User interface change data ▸
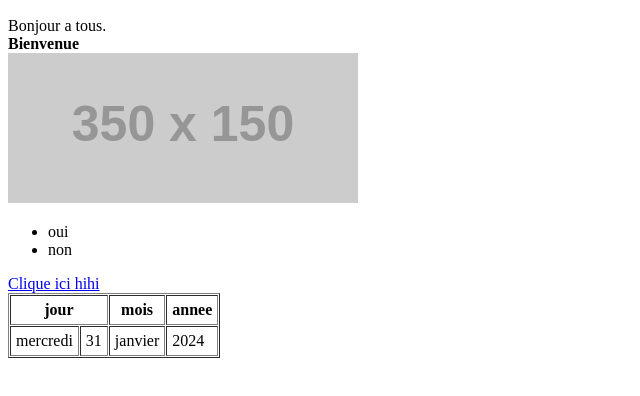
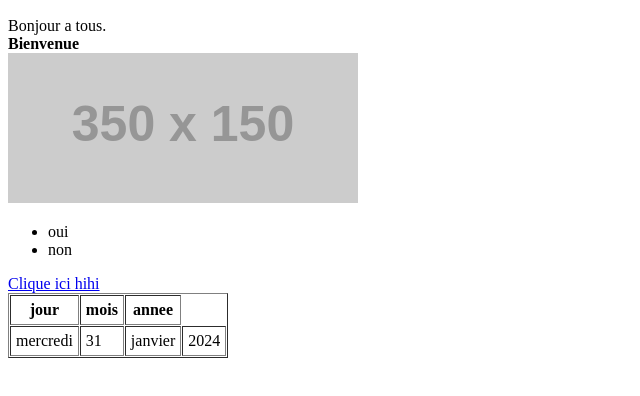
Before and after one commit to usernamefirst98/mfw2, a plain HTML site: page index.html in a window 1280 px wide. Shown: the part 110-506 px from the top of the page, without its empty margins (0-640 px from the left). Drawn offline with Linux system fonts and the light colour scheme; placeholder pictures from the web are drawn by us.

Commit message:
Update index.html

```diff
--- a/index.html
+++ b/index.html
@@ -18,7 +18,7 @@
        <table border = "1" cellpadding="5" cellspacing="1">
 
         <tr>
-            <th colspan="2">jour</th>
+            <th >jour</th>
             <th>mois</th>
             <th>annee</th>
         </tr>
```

==

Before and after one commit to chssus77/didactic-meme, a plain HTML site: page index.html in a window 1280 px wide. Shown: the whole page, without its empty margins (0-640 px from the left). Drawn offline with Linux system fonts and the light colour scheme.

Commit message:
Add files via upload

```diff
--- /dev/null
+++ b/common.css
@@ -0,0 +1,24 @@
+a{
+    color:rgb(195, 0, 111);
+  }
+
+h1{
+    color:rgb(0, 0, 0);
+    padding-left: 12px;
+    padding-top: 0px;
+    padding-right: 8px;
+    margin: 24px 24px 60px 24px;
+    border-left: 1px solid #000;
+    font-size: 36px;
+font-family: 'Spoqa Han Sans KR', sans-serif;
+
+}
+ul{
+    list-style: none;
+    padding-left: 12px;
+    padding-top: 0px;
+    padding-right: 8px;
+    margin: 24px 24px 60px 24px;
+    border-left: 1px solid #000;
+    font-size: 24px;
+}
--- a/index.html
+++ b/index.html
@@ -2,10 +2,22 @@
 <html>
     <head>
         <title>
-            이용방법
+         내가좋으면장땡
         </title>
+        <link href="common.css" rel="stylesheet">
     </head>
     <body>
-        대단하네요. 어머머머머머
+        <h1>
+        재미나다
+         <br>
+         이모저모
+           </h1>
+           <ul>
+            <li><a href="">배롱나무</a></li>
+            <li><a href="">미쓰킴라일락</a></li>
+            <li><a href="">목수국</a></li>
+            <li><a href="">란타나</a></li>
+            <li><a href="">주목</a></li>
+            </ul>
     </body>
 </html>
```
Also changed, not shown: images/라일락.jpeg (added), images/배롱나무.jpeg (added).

...

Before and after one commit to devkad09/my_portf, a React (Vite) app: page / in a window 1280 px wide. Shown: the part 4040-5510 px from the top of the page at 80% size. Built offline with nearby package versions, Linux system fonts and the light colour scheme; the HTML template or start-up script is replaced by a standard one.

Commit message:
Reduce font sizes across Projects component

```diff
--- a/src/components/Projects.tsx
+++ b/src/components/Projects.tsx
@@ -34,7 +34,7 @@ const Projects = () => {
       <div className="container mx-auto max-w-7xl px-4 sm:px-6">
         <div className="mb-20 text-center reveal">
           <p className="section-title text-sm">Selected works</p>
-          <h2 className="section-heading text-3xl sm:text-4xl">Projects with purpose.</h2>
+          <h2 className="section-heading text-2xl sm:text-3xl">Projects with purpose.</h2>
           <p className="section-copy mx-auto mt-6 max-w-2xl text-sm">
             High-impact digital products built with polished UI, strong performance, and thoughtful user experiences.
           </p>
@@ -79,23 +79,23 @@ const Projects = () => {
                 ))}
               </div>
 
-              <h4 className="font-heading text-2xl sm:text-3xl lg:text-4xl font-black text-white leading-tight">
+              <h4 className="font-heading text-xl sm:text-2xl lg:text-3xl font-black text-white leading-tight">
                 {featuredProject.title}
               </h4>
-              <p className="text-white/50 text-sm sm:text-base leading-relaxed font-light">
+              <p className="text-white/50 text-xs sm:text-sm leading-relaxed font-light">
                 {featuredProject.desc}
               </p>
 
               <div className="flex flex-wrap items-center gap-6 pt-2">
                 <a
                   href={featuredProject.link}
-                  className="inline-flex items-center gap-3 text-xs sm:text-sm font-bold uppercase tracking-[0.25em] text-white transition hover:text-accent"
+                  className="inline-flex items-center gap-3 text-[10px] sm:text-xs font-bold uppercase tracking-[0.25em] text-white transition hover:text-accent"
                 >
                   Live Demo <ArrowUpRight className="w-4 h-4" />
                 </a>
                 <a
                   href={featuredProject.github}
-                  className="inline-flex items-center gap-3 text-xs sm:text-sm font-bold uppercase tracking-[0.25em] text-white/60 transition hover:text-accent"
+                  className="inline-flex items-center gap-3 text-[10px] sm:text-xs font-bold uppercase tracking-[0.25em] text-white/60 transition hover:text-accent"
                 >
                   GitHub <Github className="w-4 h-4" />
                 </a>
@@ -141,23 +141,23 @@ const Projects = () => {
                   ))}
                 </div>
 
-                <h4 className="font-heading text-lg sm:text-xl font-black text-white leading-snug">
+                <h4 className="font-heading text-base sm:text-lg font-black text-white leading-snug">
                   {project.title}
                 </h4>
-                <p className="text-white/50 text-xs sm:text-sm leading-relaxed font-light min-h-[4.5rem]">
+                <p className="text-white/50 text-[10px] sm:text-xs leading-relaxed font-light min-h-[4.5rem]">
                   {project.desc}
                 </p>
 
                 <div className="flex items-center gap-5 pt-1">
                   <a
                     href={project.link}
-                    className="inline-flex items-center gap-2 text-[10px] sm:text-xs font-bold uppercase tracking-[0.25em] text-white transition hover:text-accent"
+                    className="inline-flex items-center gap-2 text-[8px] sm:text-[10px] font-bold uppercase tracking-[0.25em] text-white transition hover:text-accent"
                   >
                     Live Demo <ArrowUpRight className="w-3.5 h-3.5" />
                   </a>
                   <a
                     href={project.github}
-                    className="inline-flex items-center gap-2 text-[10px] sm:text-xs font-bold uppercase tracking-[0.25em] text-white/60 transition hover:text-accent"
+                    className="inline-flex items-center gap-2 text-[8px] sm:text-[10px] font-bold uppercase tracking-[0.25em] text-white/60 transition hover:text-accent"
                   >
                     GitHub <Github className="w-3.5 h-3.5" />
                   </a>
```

REQUIRED ACTION ▸ Check each line above for "items" and return the ones that have it.

YOUR RESPONSE ▸
               <div className="flex flex-wrap items-center gap-6 pt-2">
-                  className="inline-flex items-center gap-3 text-xs sm:text-sm font-bold uppercase tracking-[0.25em] text-white transition hover:text-accent"
+                  className="inline-flex items-center gap-3 text-[10px] sm:text-xs font-bold uppercase tracking-[0.25em] text-white transition hover:text-accent"
-                  className="inline-flex items-center gap-3 text-xs sm:text-sm font-bold uppercase tracking-[0.25em] text-white/60 transition hover:text-accent"
+                  className="inline-flex items-center gap-3 text-[10px] sm:text-xs font-bold uppercase tracking-[0.25em] text-white/60 transition hover:text-accent"
                 <div className="flex items-center gap-5 pt-1">
-                    className="inline-flex items-center gap-2 text-[10px] sm:text-xs font-bold uppercase tracking-[0.25em] text-white transition hover:text-accent"
+                    className="inline-flex items-center gap-2 text-[8px] sm:text-[10px] font-bold uppercase tracking-[0.25em] text-white transition hover:text-accent"
-                    className="inline-flex items-center gap-2 text-[10px] sm:text-xs font-bold uppercase tracking-[0.25em] text-white/60 transition hover:text-accent"
+                    className="inline-flex items-center gap-2 text-[8px] sm:text-[10px] font-bold uppercase tracking-[0.25em] text-white/60 transition hover:text-accent"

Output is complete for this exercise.